-- Records provided follows --

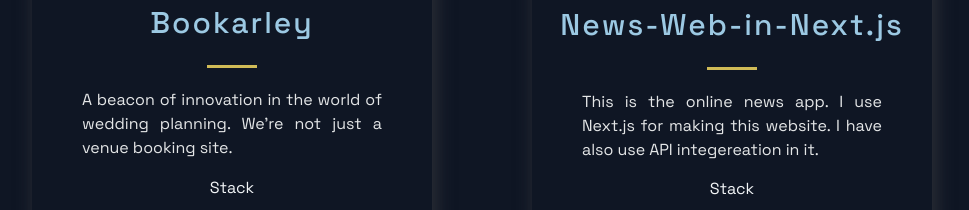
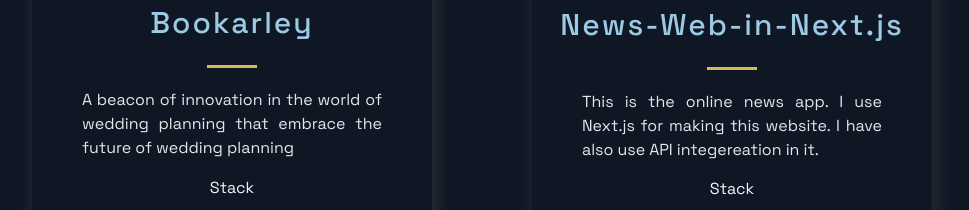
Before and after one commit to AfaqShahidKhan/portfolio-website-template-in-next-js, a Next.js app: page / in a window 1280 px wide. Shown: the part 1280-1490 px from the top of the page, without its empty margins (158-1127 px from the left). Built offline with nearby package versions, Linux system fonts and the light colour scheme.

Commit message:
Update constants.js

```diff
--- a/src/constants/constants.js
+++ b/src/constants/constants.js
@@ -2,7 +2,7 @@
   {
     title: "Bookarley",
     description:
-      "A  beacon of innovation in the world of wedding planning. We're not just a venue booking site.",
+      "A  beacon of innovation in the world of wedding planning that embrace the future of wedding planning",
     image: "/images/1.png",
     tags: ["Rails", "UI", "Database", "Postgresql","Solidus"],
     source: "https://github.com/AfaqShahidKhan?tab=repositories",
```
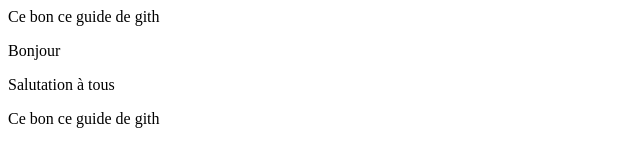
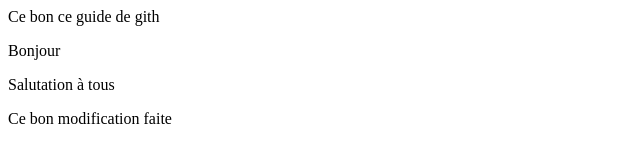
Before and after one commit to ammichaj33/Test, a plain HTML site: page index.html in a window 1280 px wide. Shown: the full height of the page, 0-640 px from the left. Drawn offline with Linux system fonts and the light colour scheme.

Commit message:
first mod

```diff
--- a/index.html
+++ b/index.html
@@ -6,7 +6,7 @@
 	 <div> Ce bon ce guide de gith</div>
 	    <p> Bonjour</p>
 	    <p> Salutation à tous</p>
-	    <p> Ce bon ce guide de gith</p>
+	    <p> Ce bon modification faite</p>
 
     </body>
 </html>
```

-- Records provided concluded --

Directions for this task:
Return the entries verbatim, pictures excluded.

Result of this exercise:
Before and after one commit to AfaqShahidKhan/portfolio-website-template-in-next-js, a Next.js app: page / in a window 1280 px wide. Shown: the part 1280-1490 px from the top of the page, without its empty margins (158-1127 px from the left). Built offline with nearby package versions, Linux system fonts and the light colour scheme.

Commit message:
Update constants.js

```diff
--- a/src/constants/constants.js
+++ b/src/constants/constants.js
@@ -2,7 +2,7 @@
   {
     title: "Bookarley",
     description:
-      "A  beacon of innovation in the world of wedding planning. We're not just a venue booking site.",
+      "A  beacon of innovation in the world of wedding planning that embrace the future of wedding planning",
     image: "/images/1.png",
     tags: ["Rails", "UI", "Database", "Postgresql","Solidus"],
     source: "https://github.com/AfaqShahidKhan?tab=repositories",
```
Before and after one commit to ammichaj33/Test, a plain HTML site: page index.html in a window 1280 px wide. Shown: the full height of the page, 0-640 px from the left. Drawn offline with Linux system fonts and the light colour scheme.

Commit message:
first mod

```diff
--- a/index.html
+++ b/index.html
@@ -6,7 +6,7 @@
 	 <div> Ce bon ce guide de gith</div>
 	    <p> Bonjour</p>
 	    <p> Salutation à tous</p>
-	    <p> Ce bon ce guide de gith</p>
+	    <p> Ce bon modification faite</p>
 
     </body>
 </html>
```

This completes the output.